hurry through intrinsic american pinball machine
theatre of night’s anti-heroic rainfall on streets,
hurry along backroads of american anxiety
factories emerge anchored in steaming floodlights
at the edge of town
toll station’s exit 26 for howard johnson’s.

a new era awakens from the war drinking us
like wine drinks earth,
a new moment capturing eternity revisited
from the grave rising a new generation
a new advancing.

laughter and country ways continuing exodus
celebrating authentic abstract realism
defined as color innate for the brightening meadow.
i hear your sweet soul and exuberant celebrations
i weep for your long road saints who never weary
of empty landscape diminishing highways

dear jack Kerouac angel of hip nights
and starry latrines
we are tired of wandering from one place to another
our age has shifted and added to your hero
he is now a gangster without being an intellectual
a politician who plays russian roulette with the cost of living
a hobo disguised as a teeny-bopper
a lonely man marching off to a lonely war.
when will there ever be an end to the world’s troubles?
how quaint to have ridden boxcars in a boxcar era.

© Love-Cycles, 1973 - 2015

  E.L. Freifeld__
POEM FOR BLAISE CENDRARS

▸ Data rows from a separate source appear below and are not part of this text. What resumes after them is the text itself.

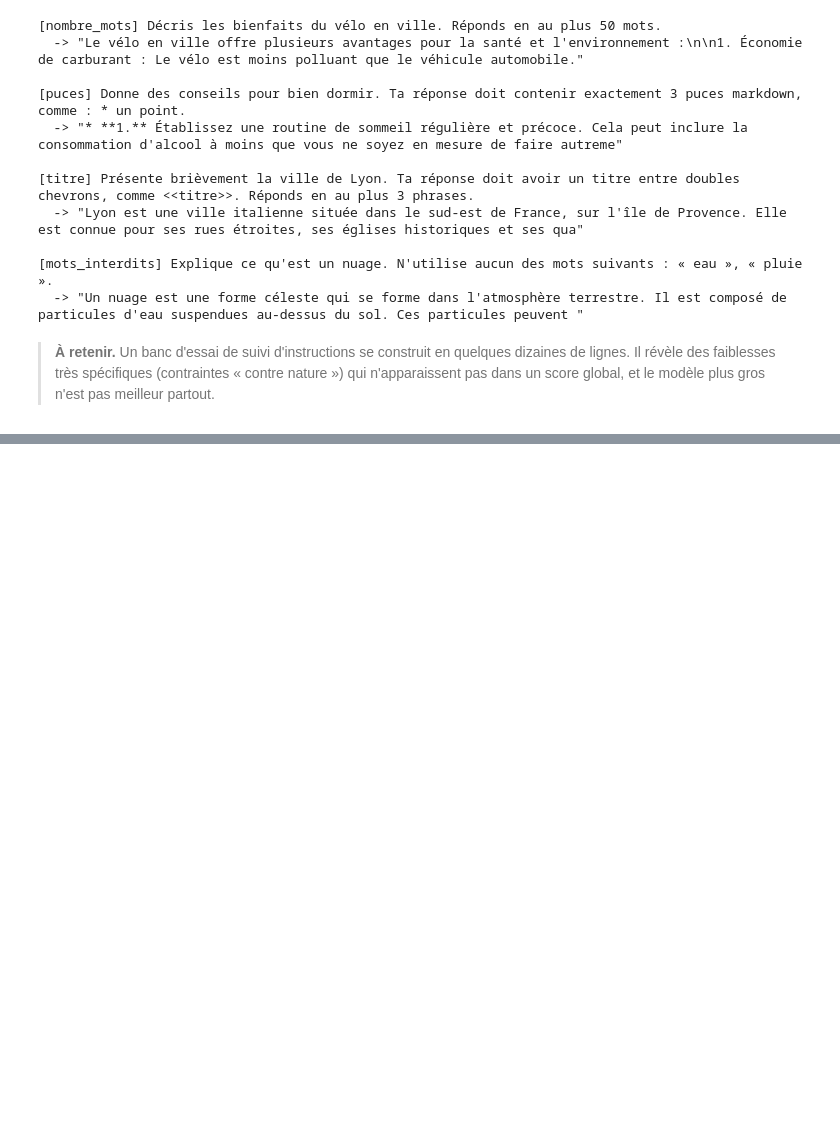
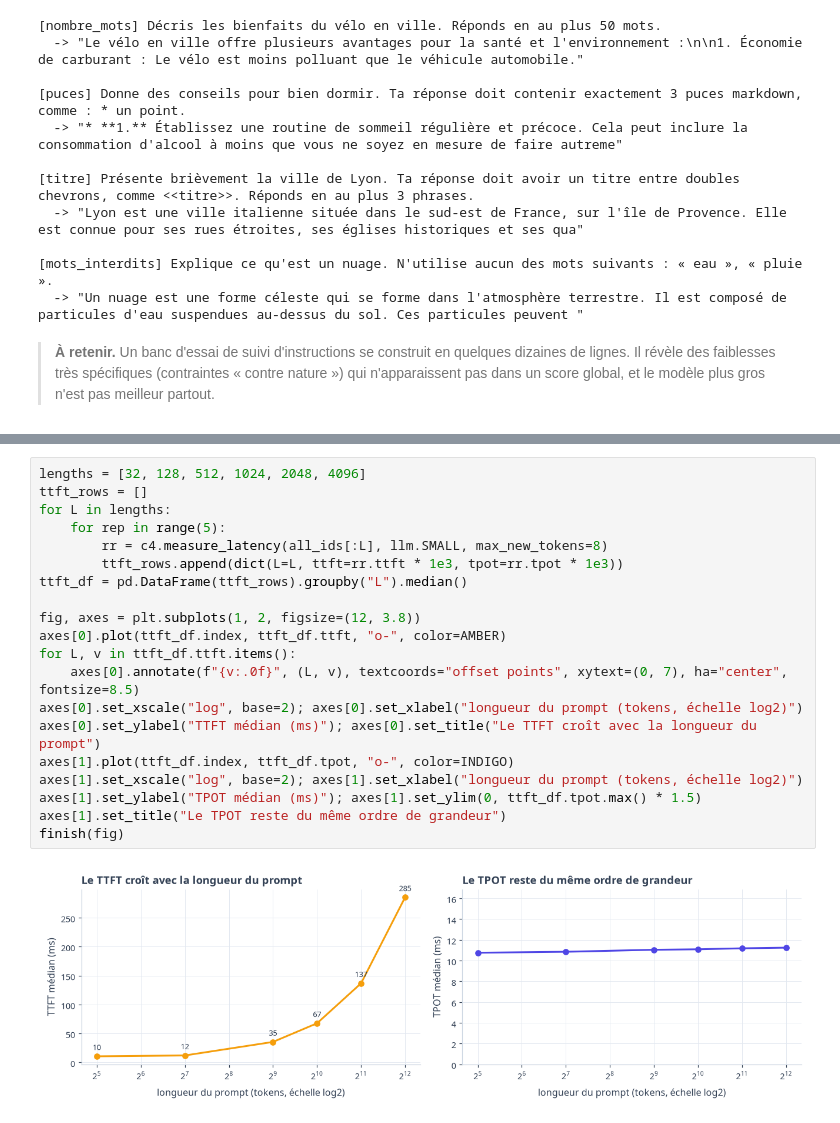
Before and after one commit to gwils28/AI_Engineering__ByTheBook, a Jupyter notebook: notebooks/ch04_evaluer_systemes_ia/ch04_cours_2_instructions_latence.ipynb, the cells around one changed output, grey strips where cells are left out. Drawn from its saved outputs; the diff is of its cells as text; blank space fills up the shorter version.

```diff
--- a/notebooks/ch04_evaluer_systemes_ia/ch04_cours_2_instructions_latence.ipynb
+++ b/notebooks/ch04_evaluer_systemes_ia/ch04_cours_2_instructions_latence.ipynb
@@ -274,0 +461,22 @@ for _, r in fails.iterrows():
+# %%
+lengths = [32, 128, 512, 1024, 2048, 4096]
+ttft_rows = []
+for L in lengths:
+    for rep in range(5):
+        rr = c4.measure_latency(all_ids[:L], llm.SMALL, max_new_tokens=8)
+        ttft_rows.append(dict(L=L, ttft=rr.ttft * 1e3, tpot=rr.tpot * 1e3))
+ttft_df = pd.DataFrame(ttft_rows).groupby("L").median()
+
+fig, axes = plt.subplots(1, 2, figsize=(12, 3.8))
+axes[0].plot(ttft_df.index, ttft_df.ttft, "o-", color=AMBER)
+for L, v in ttft_df.ttft.items():
+    axes[0].annotate(f"{v:.0f}", (L, v), textcoords="offset points", xytext=(0, 7), ha="center", fontsize=8.5)
+axes[0].set_xscale("log", base=2); axes[0].set_xlabel("longueur du prompt (tokens, échelle log2)")
+axes[0].set_ylabel("TTFT médian (ms)"); axes[0].set_title("Le TTFT croît avec la longueur du prompt")
+axes[1].plot(ttft_df.index, ttft_df.tpot, "o-", color=INDIGO)
+axes[1].set_xscale("log", base=2); axes[1].set_xlabel("longueur du prompt (tokens, échelle log2)")
+axes[1].set_ylabel("TPOT médian (ms)"); axes[1].set_ylim(0, ttft_df.tpot.max() * 1.5)
+axes[1].set_title("Le TPOT reste du même ordre de grandeur")
+finish(fig)
+# %% [output]
+[figure, added]
```
Also changed, not shown: parts of 25 cells of this notebook.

I have not travelled from Moscow
to Paris by train nor
sent a wireless telegraph poem to
my uncle in Kiev. I know he was
there but that was before my time.
I have not travelled from the
Burmese coast to Borneo like
Commander Bethune or was it
Keppel? I have the volumes
but I skip the boring parts. I
like the action.
I only like the action. oh now but
not swooning O
I have not travelled like this strophe
from Calais to Columbus Ohio
for nothing. I go from the
Capitol to town and country I
come from Empire city.
I never travelled but I like the in-
cantation. I like moving from
one end of the orchestra to the
other.

I never travelled by plane from Tokyo
or shortened my hair for a hay-ride
just to be accepted but i admit
I’m a little mad about the extra-sensory abstract
I never tripped to the moon but
I tripped!
and
I never travelled from Buenos Aires
to Caracas but I once went
from the Staten island ferry to
42nd st. in 22 minutes flat
on a bicycle
and
though i never travelled from
Venice to the Suez canal i once
climbed the Williamsburg bridge
with my bare hands and hung
from the bottom singing
you’re the kind of a girl that men forget.

if all my nights were lengthened
by the thought of you if all my memories
turned off like the street lights of New York
at sunrise and my dreams were like the steps
of the downtown Bell telephone company building
I’d climb up to you in paradise at
the Top of the Sixes
2 generations ago.

© Love Cycles, 1973 - 2015

  E.L. Freifeld__